    OK, I think I need to toss a post out (to the wolves!) because the way I make my living is deeply enmeshed in the whole DRM chaos. I've got an unusual approach (well- for the business I'm in) and it's worth explaining how it specifically works because it violates some assumptions and makes others.

    I make a living selling copyable software which has no DRM or copy protection, so I'm taking a bunch of time to explain how I'm doing that in the hopes Slashdot minds will find it interesting. This isn't hypothetical, it pays my bills. I'm betting it will continue to do so...

    The software is mostly plugins for Logic etc. (Audio Unit format) but I'm also getting some other tools together like an animation program. This isn't free software- I'll talk pretty freely about how I do what I do but I don't distribute the code, and I pick some software products to give away at no cost and other products to sell, never for more than $60 before VAT etc. (lots of my sales are overseas, I'm in the USA)

    Almost every (every?) commercial plug-in maker uses DRM, sometimes insanely intrusive stuff. There's stuff that has to dial home in order to be 'authorized' and you only get 3 or 4 goes before it is shut off, there's stuff that uses one of several dongles (iLok is the most common but there are others), etc.

    I use NOTHING- once you have the plugin, I expect you to use it, back it up for safe keeping, use it on whichever computers you need it, including the new Logic nodes for DAW clustering that Apple's come up with. There isn't a line of code in there to take the plugin away from you, ever. It's a matter of principle.

    At the same time, I expect people not to copy these to their friends, put them on websites, anything like that. You are only supposed to get them from me. It's done through a variation on DRM by Kagi Shareware, who are my store-runners: they have a thing they'd like to see people use more, called Kagi's Digital Download Service. This could be open source if people wanted one like it- how it works is, a purchaser is given a temporary download URL. It's open for X downloads or X days and then it's no longer valid, so if someone posted one of these somewhere it would go dead quickly. The neat thing is, if there's a problem and someone emails me I can check my copies of the Kagi receipts, and see if a sale went through. If it did- the reply email contains a copy of the thing they bought- I don't have to wait for Kagi's systems to be fixed, because the customer only needs the plugin, not access to some authorization server.

    This brings me to my point about DRM, one I take very seriously- I've been thinking about this for some time having been a Slashdotter from way back. (that's easily proved, at any rate ;) )

    There are two ways you can get a person to do something- push them or entice them. DRM is strictly push-ville. The big assumption you make there is that the enticement is basically infinite- the person MUST buy your thing, or steal it, so it's all about getting really tough with them to compel them not to steal it.
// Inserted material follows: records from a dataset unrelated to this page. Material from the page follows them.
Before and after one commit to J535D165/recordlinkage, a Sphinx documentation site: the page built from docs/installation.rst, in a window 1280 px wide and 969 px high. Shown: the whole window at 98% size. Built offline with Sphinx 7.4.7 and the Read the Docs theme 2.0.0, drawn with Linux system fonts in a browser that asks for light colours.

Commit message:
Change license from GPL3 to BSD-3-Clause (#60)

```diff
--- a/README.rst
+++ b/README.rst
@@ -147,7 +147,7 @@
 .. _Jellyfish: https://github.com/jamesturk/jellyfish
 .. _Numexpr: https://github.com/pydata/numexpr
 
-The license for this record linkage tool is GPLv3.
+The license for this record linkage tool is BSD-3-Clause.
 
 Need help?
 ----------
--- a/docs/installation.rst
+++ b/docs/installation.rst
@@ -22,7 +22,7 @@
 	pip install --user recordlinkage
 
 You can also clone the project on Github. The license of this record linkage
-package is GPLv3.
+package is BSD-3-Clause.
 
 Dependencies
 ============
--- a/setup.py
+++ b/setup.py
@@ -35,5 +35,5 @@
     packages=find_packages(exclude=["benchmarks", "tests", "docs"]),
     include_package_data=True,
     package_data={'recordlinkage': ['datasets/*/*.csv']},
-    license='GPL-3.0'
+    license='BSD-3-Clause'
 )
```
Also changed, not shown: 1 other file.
    I make a different assumption, and it's paying my mortgage. I may not be putting out lots of open source code (though anyone from an OSS project wishing audio tips is welcome to talk with me endlessly) but I assume the person must CHOOSE to buy your thing or steal it.

    No matter who it is, they still must choose. It doesn't matter if they're 14, have never bought something before, and have found my stuff on an FTP site somewhere- even if the choice seems compellingly obvious, people CHOOSE to copy stuff that's not intended to be copied. (to use the non-thief terminology)

    I get to make choices as well. For instance, current law is very friendly to me talking to such an FTP site and telling them, please remove those files now. It's easy to monitor, they'd have no real leg to stand on, and I'd be entitled to want that done since it's my stuff.

    The site itself CHOOSES to include my stuff (if they can get it) or not to bother- or

He keeps differentiating, flying off on a tangent.

Working...